In an interview with the Wall Street Journal last January, President Assad of Syria talked about reform. Not reform under pressure but reform with "conviction", as he put it.
"If you did not see the need for reform before what happened in Egypt and in Tunisia," he said, "it is too late to do any reform. This is first. Second, if you do it just because of what happened in Tunisia and Egypt, then it is going to be a reaction, not an action; and as long as what you are doing is a reaction you are going to fail."
Two months later, President Assad finds himself in exactly the situation he cautioned against: being forced to institute reforms as a reaction to events. And, as he said himself, the likelihood is that this will fail.
He now faces the difficult task of persuading Syrians that, contrary to appearances, the reforms on offer will be far-reaching and genuine and not just a ploy to quieten discontent.

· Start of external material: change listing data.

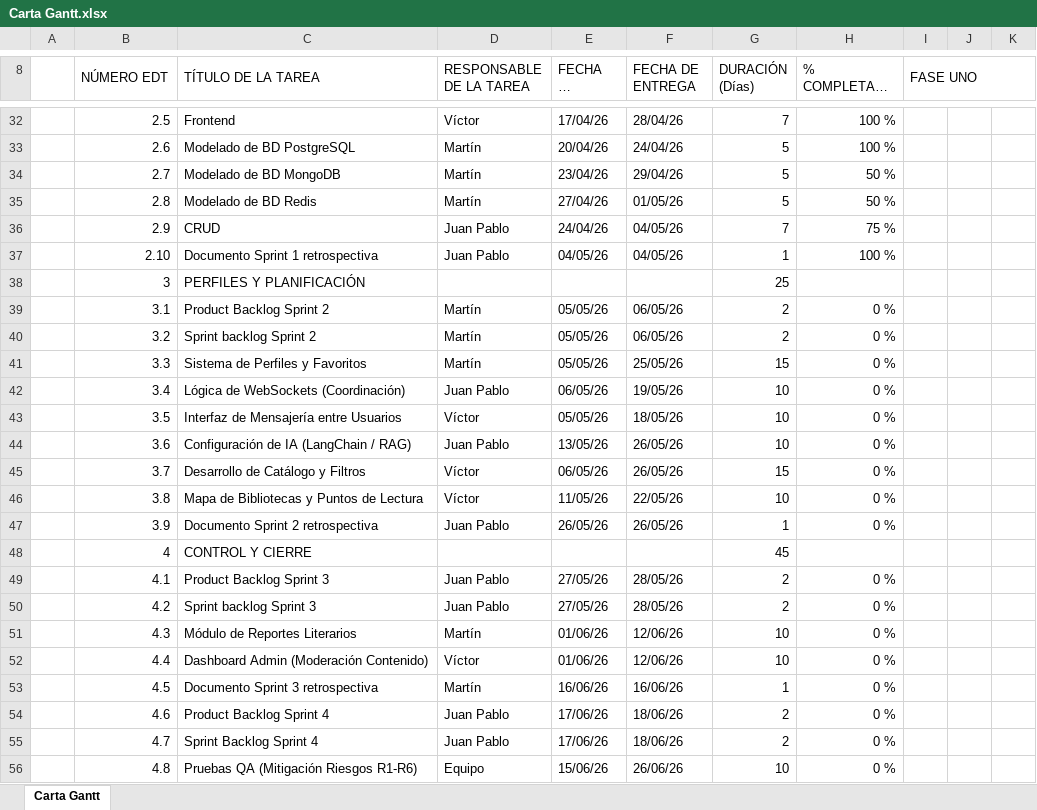
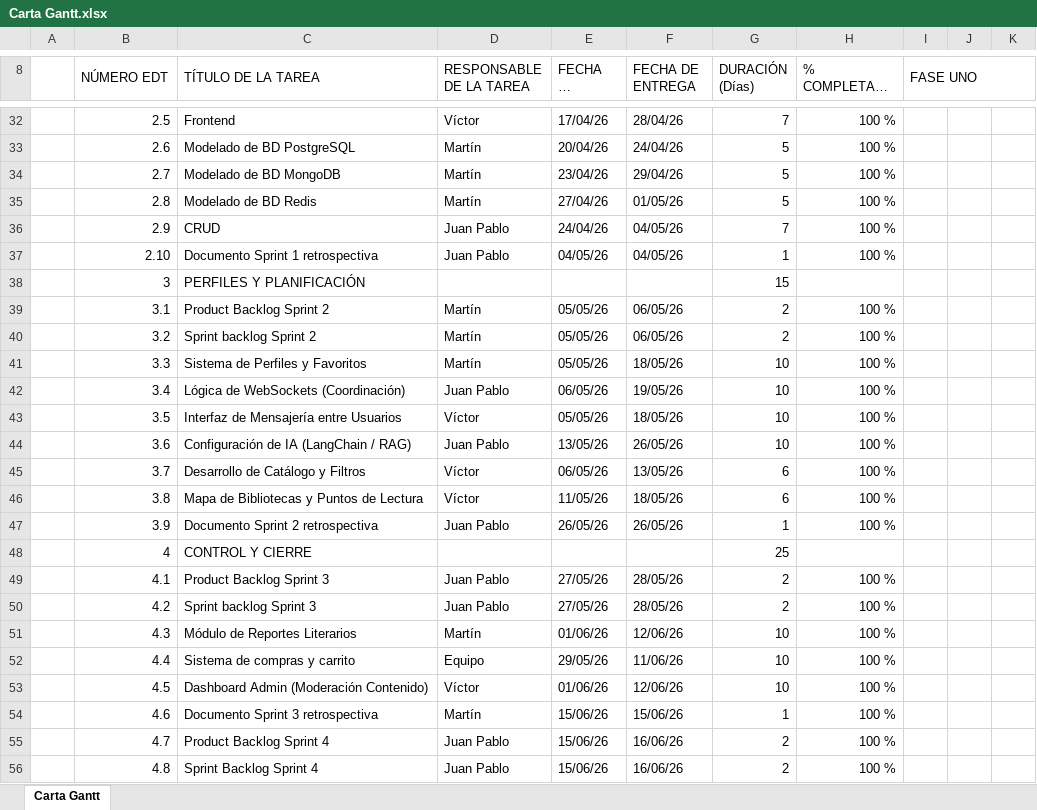
Before and after one commit to trickershile/ProyectoBibliotecaVirtual, an Excel workbook: Documentos/Documentación/Carta Gantt.xlsx, sheet Carta Gantt, drawn as a sheet; only a part is shown, gaps mark what is left out; long unchanged cells end in …; values as stored, in another font and other column widths than the file's, no cell formats; conditional formats not drawn; the diff covers the shown part only; the diff names each change by its address in the sheet, - before the commit and + after, or states it on an @@ line.

```diff
--- a/Documentos/Documentación/Carta Gantt.xlsx (sheet Carta Gantt)
+++ b/Documentos/Documentación/Carta Gantt.xlsx (sheet Carta Gantt)
-H34:H35 (% COMPLETADO DE LA TAREA): 50 %
+H34:H35 (% COMPLETADO DE LA TAREA): 100 %
-H36 (% COMPLETADO DE LA TAREA): 75 %
+H36 (% COMPLETADO DE LA TAREA): 100 %
-G38 (DURACIÓN (Días)): 25
+G38 (DURACIÓN (Días)): 15
-H39:H47 (% COMPLETADO DE LA TAREA): 0 %
+H39:H47 (% COMPLETADO DE LA TAREA): 100 %
-F41 (FECHA DE ENTREGA): 25/05/26
+F41 (FECHA DE ENTREGA): 18/05/26
-G41 (DURACIÓN (Días)): 15
+G41 (DURACIÓN (Días)): 10
-F45 (FECHA DE ENTREGA): 26/05/26
+F45 (FECHA DE ENTREGA): 13/05/26
-G45 (DURACIÓN (Días)): 15
+G45 (DURACIÓN (Días)): 6
-F46 (FECHA DE ENTREGA): 22/05/26
+F46 (FECHA DE ENTREGA): 18/05/26
-G46 (DURACIÓN (Días)): 10
+G46 (DURACIÓN (Días)): 6
-G48 (DURACIÓN (Días)): 45
+G48 (DURACIÓN (Días)): 25
-H49:H56 (% COMPLETADO DE LA TAREA): 0 %
+H49:H56 (% COMPLETADO DE LA TAREA): 100 %
-C52 (TÍTULO DE LA TAREA): Dashboard Admin (Moderación Contenido)
+C52 (TÍTULO DE LA TAREA): Sistema de compras y carrito
-D52 (RESPONSABLE DE LA TAREA): Víctor
+D52 (RESPONSABLE DE LA TAREA): Equipo
-E52 (FECHA DE INICIO): 01/06/26
+E52 (FECHA DE INICIO): 29/05/26
-F52 (FECHA DE ENTREGA): 12/06/26
+F52 (FECHA DE ENTREGA): 11/06/26
-C53 (TÍTULO DE LA TAREA): Documento Sprint 3 retrospectiva
+C53 (TÍTULO DE LA TAREA): Dashboard Admin (Moderación Contenido)
-D53 (RESPONSABLE DE LA TAREA): Martín
+D53 (RESPONSABLE DE LA TAREA): Víctor
-E53 (FECHA DE INICIO): 16/06/26
+E53 (FECHA DE INICIO): 01/06/26
-F53 (FECHA DE ENTREGA): 16/06/26
+F53 (FECHA DE ENTREGA): 12/06/26
-G53 (DURACIÓN (Días)): 1
+G53 (DURACIÓN (Días)): 10
-C54 (TÍTULO DE LA TAREA): Product Backlog Sprint 4
+C54 (TÍTULO DE LA TAREA): Documento Sprint 3 retrospectiva
-D54 (RESPONSABLE DE LA TAREA): Juan Pablo
+D54 (RESPONSABLE DE LA TAREA): Martín
-E54:E55 (FECHA DE INICIO): 17/06/26
+E54:E55 (FECHA DE INICIO): 15/06/26
-F54 (FECHA DE ENTREGA): 18/06/26
+F54 (FECHA DE ENTREGA): 15/06/26
-G54 (DURACIÓN (Días)): 2
+G54 (DURACIÓN (Días)): 1
-C55 (TÍTULO DE LA TAREA): Sprint Backlog Sprint 4
+C55 (TÍTULO DE LA TAREA): Product Backlog Sprint 4
-F55 (FECHA DE ENTREGA): 18/06/26
+F55 (FECHA DE ENTREGA): 16/06/26
-C56 (TÍTULO DE LA TAREA): Pruebas QA (Mitigación Riesgos R1-R6)
+C56 (TÍTULO DE LA TAREA): Sprint Backlog Sprint 4
-D56 (RESPONSABLE DE LA TAREA): Equipo
+D56 (RESPONSABLE DE LA TAREA): Juan Pablo
-F56 (FECHA DE ENTREGA): 26/06/26
+F56 (FECHA DE ENTREGA): 16/06/26
-G56 (DURACIÓN (Días)): 10
+G56 (DURACIÓN (Días)): 2
```
Also changed, not shown: 1 added row and 11 edited cells elsewhere in this sheet, cell formats, Documentos/Documentación/Épicas e historias de Usuario.xlsx, Documentos/Requerimientos/Requerimientos_funcionales.xlsx, 14 other files.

For starters, his entire cabinet resigned on Tuesday and there are hints that the 50-year-old state of emergency will be lifted almost immediately. On Wednesday morning, Bashar himself is due to give a speech in the Syrian parliament.
One early indication of how genuine this is will be the announcement of the new cabinet: how many old faces return and how many new ones – preferably clean and untainted by the past – are introduced into key positions. The late presidents of Tunisia and Egypt, not to mention the beleaguered current president of Yemen have tried similar tactics to little avail, but we shall see how far Bashar is prepared to go.
To be convincing on the reform front, though, he will have to offer something truly dramatic. At this late stage, vague promises of elections and a multi-party system will not suffice. They take too long to implement and can easily lead to nothing more than a Mubarak-style democracy with rigged elections and a single dominant party.
In Syria, as in other Arab countries, what really annoys the public is corruption and privilege. If he is prepared to tackle that, there is some hope for his survival. Whether he can actually do it is another matter, since it would mean – among other things – dispensing with some key members of his own family: cousin Rami Makhlouf, brother Maher and brother-in-law Assef Shawkat as a bare minimum. Does he have the nerve, or the power, to remove them? Probably not.
The other thing that Syrians clearly want is to be allowed to speak, meet and organise freely, without fear of arrest and imprisonment. There are some signs that this may be on offer, at least in theory, but the problem is not so much how to open the door as how to keep it open. We have seen modest steps in that direction in the past but the regime has always tended to rein back again whenever it became nervous.
It's probably true to say that Bashar is more reform-minded than many of his regime associates and that he has pushed things forward in a few areas since coming to power 11 years ago. But considering the length of time it has taken, it's not very much in comparison with what is needed and there is still a good deal of resistance to change within the regime. A wholesale purge will be required if he is going to speed things up.
Taking everything into account, I doubt that he will be able to make enough changes, quickly enough. Even if he manages to quell the current protests, the most that he can probably hope for is to buy a few more years before the problem returns.
Posted by Brian Whitaker, 29 March 2011.